    But the International Atomic Energy Agency, or IAEA, stated flatly in its newest report that the Islamic republic had instead continued operating its programs.

    Iran insists they are for peaceful civilian energy. Other nations are worried they will lead to nuclear weapons.

    In Washington, State Department Spokesman Tom Casey warned Iran's continued defiance of UN Security Council resolutions could lead to tougher sanctions.

  • TOM CASEY, State Department Spokesman:

    We think that it would be far better for the Iranian people, as well as for the international community, to be able to have Iran engage with the permanent members of the Security Council and Germany in negotiations. But, of course, to do that, it requires them to heed the requirements of the resolution, suspend their uranium enrichment activities.


    But Iran's ambassador to the IAEA said the agency's report documented Iranian compliance with international demands. He also urged negotiations.

    ALI ASGHAR SOLTANIEH, Iranian Ambassador to the IAEA: The best course of action is coming to the negotiating table. Iran is fully prepared that any country has a question about our activities, we are prepared to remove ambiguities. Hopefully, if others are also convinced as we are that the best course of action, other than confrontation, sanctions, resolutions, is coming to negotiating table, then I hope we are on right track.

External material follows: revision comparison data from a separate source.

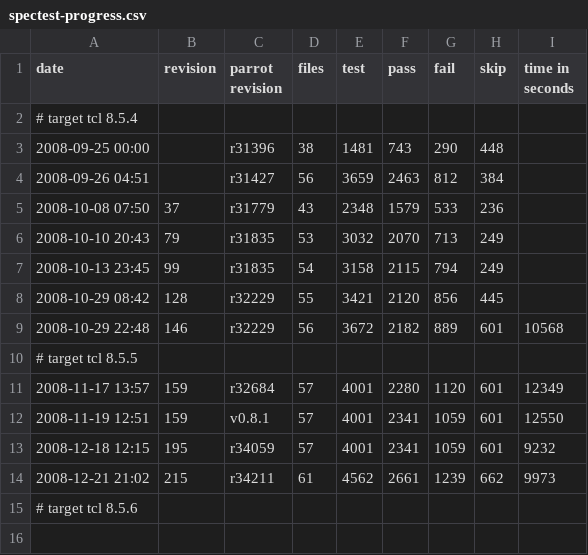
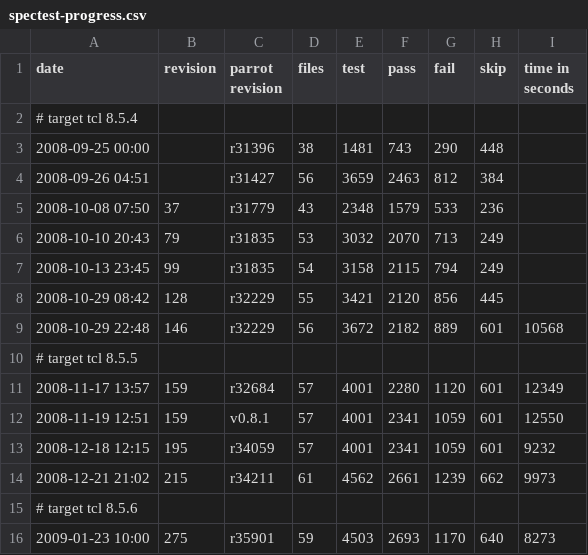
Before and after one commit to partcl/partcl, a CSV file: docs/spectest-progress.csv, drawn as a sheet; the diff names each change by its address in the sheet, - before the commit and + after, or states it on an @@ line.

Commit message:
update spectest status -- tracks a bunch of new parrot revisions -- passes about 30 more set-old.test tests. -- includes a conversion of TclArray to PIR from PMC.
git-svn-id: http://partcl.googlecode.com/svn/trunk@305 6cb8db7d-f34b-0410-8f57-4f83c6281724

```diff
--- a/docs/spectest-progress.csv
+++ b/docs/spectest-progress.csv
+row 16: 2009-01-23 10:00 | 275 | r35901 | 59 | 4503 | 2693 | 1170 | 640 | 8273
```
Also changed, not shown: 1 other file.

    Today's IAEA report was an assessment of Iranian compliance with a U.N. Security Council resolution adopted unanimously in December. That resolution set a 60-day deadline for compliance and banned the transfer of certain technologies to Iran, as long as it continued enrichment and other activities.

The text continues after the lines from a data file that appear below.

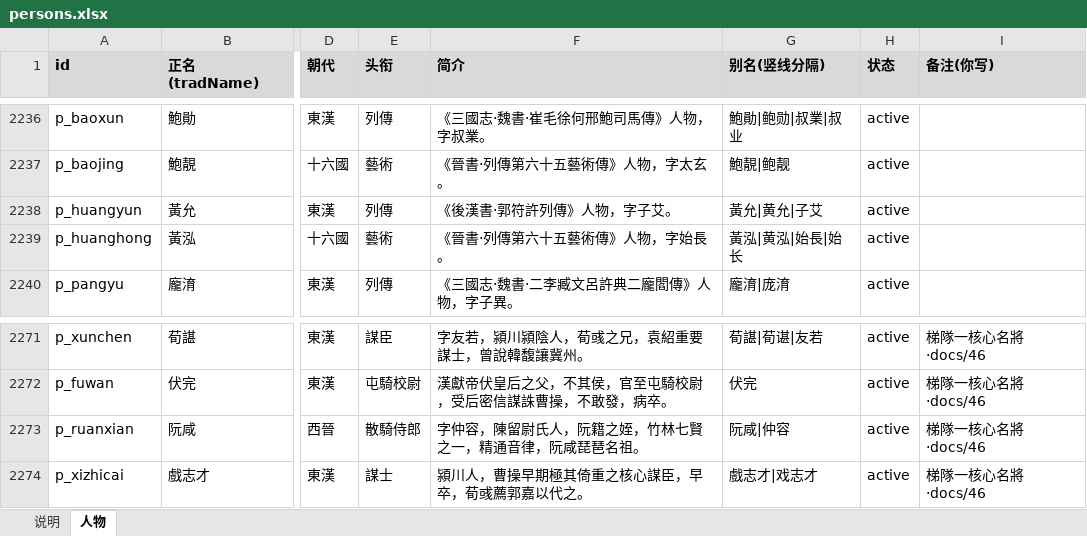
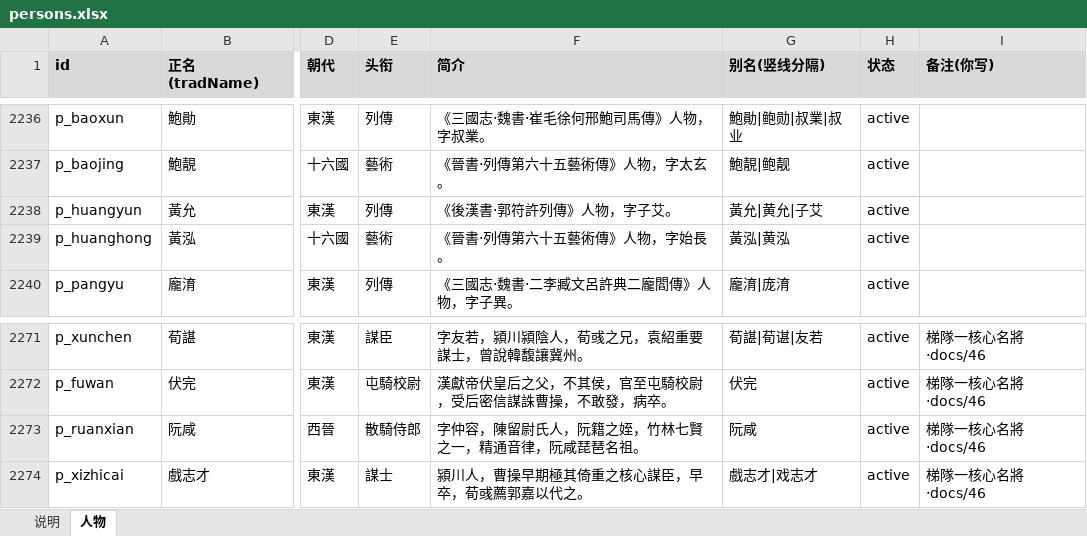
Before and after one commit to shinianshao/indexFore5History, an Excel workbook: workbook/persons.xlsx, sheet 人物, drawn as a sheet; only a part is shown, gaps mark what is left out; values as stored, in another font and other column widths than the file's, no borders; the diff covers the shown part only; the diff names each change by its address in the sheet, - before the commit and + after, or states it on an @@ line.

```diff
--- a/workbook/persons.xlsx (sheet 人物)
+++ b/workbook/persons.xlsx (sheet 人物)
-G2239 (别名(竖线分隔)): 黃泓|黄泓|始長|始长
+G2239 (别名(竖线分隔)): 黃泓|黄泓
-G2273 (别名(竖线分隔)): 阮咸|仲容
+G2273 (别名(竖线分隔)): 阮咸
```
Also changed, not shown: 19 edited cells elsewhere in this sheet, 10 other files.
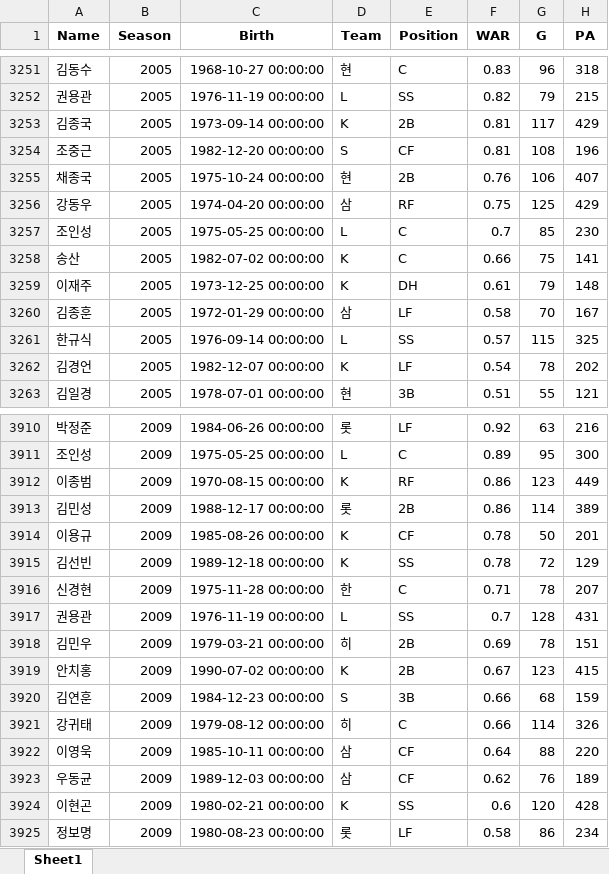
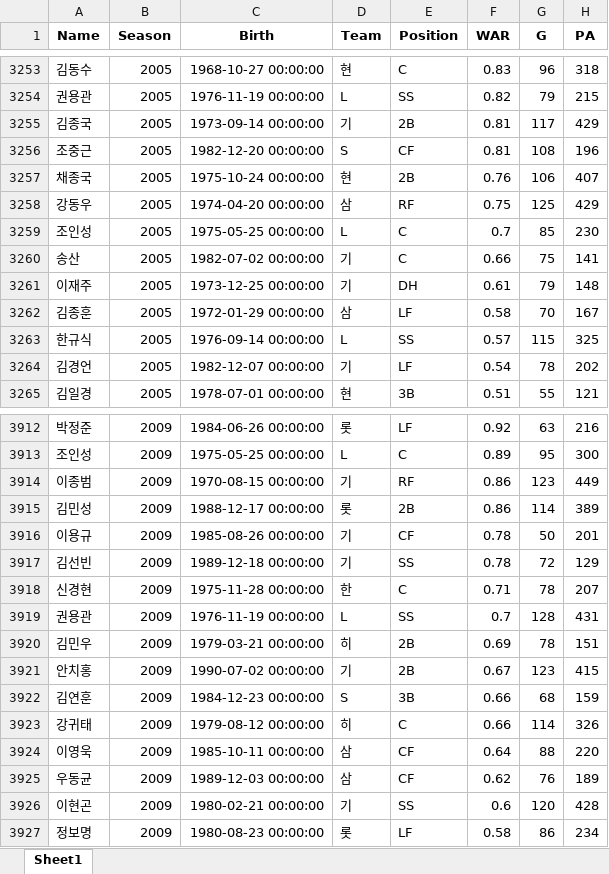
Before and after one commit to YeriNbow/KBO-Analysis, an Excel workbook: dataset/kbo_batter2.xlsx, sheet Sheet1, drawn as a sheet; only a part is shown, gaps mark what is left out; values as stored, in another font and other column widths than the file's, no borders; addresses are those after the commit; the diff covers the shown part only; the diff names each change by its address in the sheet, - before the commit and + after, or states it on an @@ line.

```diff
--- a/dataset/kbo_batter2.xlsx (sheet Sheet1)
+++ b/dataset/kbo_batter2.xlsx (sheet Sheet1)
-D3255 (Team): K
+D3255 (Team): 기
-D3260:D3261 (Team): K
+D3260:D3261 (Team): 기
-D3264 (Team): K
+D3264 (Team): 기
-D3914 (Team): K
+D3914 (Team): 기
-D3916:D3917 (Team): K
+D3916:D3917 (Team): 기
-D3921 (Team): K
+D3921 (Team): 기
-D3926 (Team): K
+D3926 (Team): 기
```
Also changed, not shown: 2 added rows and 431 edited cells elsewhere in this sheet.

    But today, the IAEA also cautioned again about Iran's nuclear intentions. The agency concluded it still was unable to assess fully or accurately the development of Iran's nuclear program, its scope, or its nature, and that Iran still may have undeclared nuclear material and activities.

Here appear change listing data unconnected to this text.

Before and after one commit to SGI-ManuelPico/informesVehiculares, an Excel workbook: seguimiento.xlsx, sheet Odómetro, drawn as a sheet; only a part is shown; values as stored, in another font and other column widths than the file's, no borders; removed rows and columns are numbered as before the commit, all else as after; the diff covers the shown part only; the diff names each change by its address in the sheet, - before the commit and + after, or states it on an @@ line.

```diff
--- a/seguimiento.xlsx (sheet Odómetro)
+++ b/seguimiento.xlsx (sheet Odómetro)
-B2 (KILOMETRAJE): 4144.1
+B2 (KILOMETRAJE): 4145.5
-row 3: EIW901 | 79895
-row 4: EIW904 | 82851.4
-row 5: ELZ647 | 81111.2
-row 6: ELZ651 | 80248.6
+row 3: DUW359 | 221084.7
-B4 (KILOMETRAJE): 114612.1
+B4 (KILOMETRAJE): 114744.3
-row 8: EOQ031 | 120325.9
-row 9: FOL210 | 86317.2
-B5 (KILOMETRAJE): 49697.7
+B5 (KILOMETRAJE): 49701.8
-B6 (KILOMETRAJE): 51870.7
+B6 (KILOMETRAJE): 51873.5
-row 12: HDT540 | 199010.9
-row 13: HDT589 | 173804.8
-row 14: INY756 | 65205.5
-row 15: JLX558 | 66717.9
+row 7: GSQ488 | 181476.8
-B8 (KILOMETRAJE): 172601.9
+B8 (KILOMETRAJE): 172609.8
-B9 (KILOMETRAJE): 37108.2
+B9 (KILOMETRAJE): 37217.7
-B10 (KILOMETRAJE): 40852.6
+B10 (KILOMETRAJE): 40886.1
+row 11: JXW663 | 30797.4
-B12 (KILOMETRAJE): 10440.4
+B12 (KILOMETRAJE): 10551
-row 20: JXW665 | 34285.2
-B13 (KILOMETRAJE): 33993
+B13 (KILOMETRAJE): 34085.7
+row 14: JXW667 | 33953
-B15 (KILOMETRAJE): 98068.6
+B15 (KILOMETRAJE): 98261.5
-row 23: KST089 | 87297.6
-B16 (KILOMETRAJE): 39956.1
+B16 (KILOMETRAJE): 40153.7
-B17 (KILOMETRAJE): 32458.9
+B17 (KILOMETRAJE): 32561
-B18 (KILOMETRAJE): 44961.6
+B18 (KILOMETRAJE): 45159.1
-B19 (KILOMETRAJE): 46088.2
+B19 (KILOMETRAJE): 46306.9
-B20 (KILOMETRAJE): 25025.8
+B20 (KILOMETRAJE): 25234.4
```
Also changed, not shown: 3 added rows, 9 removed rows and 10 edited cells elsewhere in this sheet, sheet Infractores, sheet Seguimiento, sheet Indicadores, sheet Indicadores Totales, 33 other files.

    The report also said Iran had, in fact, expanded its centrifuge operations at Natanz. Centrifuges purify uranium to fuel nuclear power plants, but they also can make weapons-grade uranium.

    This morning, in Berlin, before the report's release, Secretary of State Rice said the U.S. and other countries should continue putting diplomatic pressure on Iran to stop its program. But later today, Russia's U.N. ambassador questioned the need for new sanctions against Iran.